Activity:
Below are some records; state how many of their lines contain the word "contentDescription", and add nothing.
============================================================
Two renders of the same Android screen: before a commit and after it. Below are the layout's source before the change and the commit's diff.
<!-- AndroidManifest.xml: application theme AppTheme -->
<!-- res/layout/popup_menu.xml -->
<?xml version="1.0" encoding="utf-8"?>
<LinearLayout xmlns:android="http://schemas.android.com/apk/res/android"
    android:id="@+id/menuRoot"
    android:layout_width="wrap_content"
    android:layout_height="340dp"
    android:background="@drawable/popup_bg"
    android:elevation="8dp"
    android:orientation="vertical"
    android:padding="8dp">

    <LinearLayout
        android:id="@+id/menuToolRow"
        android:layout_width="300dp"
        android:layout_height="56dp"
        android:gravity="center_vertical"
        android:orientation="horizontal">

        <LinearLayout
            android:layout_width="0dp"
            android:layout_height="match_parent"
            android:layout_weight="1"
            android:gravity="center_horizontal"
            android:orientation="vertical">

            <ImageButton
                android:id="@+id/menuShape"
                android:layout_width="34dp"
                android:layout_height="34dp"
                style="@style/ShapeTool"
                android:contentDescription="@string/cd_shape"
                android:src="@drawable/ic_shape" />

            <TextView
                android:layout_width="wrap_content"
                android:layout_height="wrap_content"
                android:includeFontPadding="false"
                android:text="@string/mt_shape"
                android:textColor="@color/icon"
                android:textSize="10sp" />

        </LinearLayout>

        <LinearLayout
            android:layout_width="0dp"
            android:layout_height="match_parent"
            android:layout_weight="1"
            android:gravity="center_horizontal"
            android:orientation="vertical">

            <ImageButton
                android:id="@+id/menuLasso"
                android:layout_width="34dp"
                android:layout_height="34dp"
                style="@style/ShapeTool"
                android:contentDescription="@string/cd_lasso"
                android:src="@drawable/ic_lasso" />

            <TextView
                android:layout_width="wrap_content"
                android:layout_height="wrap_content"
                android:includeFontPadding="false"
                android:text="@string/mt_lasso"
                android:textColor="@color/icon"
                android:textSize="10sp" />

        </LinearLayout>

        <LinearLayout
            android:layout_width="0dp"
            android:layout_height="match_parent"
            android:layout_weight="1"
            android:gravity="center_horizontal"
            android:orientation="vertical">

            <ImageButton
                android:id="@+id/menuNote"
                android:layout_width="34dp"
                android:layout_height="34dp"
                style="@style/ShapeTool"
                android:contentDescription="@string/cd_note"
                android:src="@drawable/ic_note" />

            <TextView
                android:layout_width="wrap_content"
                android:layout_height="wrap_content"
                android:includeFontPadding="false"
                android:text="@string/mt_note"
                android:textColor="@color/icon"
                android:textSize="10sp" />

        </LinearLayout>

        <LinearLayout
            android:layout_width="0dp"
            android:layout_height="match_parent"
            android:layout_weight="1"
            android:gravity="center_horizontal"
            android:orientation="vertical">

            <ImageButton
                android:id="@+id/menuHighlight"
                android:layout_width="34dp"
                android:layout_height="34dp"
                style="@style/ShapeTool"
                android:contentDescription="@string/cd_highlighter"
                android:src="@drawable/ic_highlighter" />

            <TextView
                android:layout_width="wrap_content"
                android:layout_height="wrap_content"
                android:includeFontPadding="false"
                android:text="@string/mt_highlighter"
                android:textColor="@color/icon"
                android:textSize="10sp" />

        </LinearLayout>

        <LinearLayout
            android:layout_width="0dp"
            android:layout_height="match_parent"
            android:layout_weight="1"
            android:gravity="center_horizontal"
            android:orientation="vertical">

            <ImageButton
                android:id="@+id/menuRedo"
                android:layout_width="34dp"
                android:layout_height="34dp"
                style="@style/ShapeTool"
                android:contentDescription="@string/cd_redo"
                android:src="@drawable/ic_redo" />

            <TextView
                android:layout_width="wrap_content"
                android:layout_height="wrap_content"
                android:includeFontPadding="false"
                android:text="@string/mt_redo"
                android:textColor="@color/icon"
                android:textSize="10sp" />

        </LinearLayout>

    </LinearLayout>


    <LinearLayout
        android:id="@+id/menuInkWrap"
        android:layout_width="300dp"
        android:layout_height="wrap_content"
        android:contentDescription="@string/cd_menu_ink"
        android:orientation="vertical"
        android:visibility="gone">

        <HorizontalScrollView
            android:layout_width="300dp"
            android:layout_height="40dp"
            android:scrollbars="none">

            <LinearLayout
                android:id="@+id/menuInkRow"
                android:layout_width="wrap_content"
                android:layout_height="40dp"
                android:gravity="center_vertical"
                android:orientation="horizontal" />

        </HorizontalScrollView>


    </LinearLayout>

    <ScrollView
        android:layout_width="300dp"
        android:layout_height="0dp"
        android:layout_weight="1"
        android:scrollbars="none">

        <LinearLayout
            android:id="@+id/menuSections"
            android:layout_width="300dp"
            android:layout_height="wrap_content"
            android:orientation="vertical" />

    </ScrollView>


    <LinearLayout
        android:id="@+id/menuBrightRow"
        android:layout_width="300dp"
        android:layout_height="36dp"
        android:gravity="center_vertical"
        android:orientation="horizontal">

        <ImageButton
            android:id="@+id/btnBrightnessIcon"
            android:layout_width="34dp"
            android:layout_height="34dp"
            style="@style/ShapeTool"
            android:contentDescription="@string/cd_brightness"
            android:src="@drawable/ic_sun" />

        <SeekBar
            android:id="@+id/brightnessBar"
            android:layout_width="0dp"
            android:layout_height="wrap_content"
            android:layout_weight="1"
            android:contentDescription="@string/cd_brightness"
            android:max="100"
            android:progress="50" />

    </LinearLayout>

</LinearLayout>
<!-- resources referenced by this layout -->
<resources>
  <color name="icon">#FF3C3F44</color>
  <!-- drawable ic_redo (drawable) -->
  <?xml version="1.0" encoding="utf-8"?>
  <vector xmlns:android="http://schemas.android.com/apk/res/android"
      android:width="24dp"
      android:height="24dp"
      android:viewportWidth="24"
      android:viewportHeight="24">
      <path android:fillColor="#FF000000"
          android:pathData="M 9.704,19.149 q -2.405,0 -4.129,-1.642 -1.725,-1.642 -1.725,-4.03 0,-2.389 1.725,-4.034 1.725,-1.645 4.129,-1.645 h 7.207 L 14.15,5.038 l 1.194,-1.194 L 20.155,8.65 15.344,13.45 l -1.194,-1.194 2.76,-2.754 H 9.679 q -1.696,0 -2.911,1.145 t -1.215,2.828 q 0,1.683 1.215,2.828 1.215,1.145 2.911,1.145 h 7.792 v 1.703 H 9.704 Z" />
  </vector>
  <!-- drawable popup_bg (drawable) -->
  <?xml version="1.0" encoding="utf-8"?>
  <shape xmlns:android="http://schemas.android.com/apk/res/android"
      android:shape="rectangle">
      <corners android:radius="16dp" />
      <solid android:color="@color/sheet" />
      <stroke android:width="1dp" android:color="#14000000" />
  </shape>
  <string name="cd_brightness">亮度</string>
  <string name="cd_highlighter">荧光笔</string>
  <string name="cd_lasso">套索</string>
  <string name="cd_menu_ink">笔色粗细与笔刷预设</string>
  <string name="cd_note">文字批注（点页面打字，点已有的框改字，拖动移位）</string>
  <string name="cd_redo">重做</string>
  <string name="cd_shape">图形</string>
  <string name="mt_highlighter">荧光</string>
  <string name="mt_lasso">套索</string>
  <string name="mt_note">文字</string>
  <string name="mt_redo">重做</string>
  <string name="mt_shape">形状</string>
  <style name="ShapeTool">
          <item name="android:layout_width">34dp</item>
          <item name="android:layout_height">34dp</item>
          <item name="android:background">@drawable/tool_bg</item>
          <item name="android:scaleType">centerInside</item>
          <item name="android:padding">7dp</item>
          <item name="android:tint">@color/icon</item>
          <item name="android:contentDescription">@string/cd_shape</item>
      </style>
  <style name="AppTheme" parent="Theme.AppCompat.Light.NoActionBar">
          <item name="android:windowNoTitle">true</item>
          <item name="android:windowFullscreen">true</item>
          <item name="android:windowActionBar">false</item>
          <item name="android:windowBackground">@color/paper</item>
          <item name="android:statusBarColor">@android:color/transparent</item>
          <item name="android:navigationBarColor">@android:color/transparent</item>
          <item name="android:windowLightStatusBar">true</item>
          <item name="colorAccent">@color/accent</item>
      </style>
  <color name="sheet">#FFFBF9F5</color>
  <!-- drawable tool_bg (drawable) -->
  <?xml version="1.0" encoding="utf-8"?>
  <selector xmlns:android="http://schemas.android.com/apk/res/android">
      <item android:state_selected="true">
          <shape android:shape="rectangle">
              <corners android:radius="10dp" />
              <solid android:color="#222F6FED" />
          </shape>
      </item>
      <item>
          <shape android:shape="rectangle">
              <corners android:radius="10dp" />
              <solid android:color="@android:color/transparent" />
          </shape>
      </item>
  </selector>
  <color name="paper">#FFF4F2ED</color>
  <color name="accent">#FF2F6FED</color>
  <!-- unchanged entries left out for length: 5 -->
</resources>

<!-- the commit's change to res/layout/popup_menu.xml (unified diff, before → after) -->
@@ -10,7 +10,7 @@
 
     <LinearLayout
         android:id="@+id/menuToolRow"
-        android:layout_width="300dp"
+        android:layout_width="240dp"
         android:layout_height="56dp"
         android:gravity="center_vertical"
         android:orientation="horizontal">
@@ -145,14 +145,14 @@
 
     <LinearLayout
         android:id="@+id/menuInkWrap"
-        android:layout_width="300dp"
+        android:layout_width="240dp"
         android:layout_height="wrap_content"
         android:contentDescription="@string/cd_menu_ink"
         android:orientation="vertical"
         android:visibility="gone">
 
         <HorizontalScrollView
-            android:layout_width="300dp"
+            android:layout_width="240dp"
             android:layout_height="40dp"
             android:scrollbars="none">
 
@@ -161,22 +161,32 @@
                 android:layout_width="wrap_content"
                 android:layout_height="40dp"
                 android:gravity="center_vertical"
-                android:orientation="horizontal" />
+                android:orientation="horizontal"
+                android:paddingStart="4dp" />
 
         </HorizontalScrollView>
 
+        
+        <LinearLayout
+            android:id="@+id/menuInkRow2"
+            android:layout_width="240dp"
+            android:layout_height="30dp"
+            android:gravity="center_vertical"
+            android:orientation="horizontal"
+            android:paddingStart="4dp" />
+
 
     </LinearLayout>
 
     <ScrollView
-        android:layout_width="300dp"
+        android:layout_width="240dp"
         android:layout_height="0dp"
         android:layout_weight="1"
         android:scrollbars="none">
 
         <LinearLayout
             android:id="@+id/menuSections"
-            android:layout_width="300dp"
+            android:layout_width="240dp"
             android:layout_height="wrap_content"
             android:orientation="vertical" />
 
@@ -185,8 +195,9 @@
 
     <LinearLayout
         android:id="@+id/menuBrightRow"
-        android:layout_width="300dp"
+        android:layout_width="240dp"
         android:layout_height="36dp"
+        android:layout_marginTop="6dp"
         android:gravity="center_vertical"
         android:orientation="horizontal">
============================================================
Answer box:
10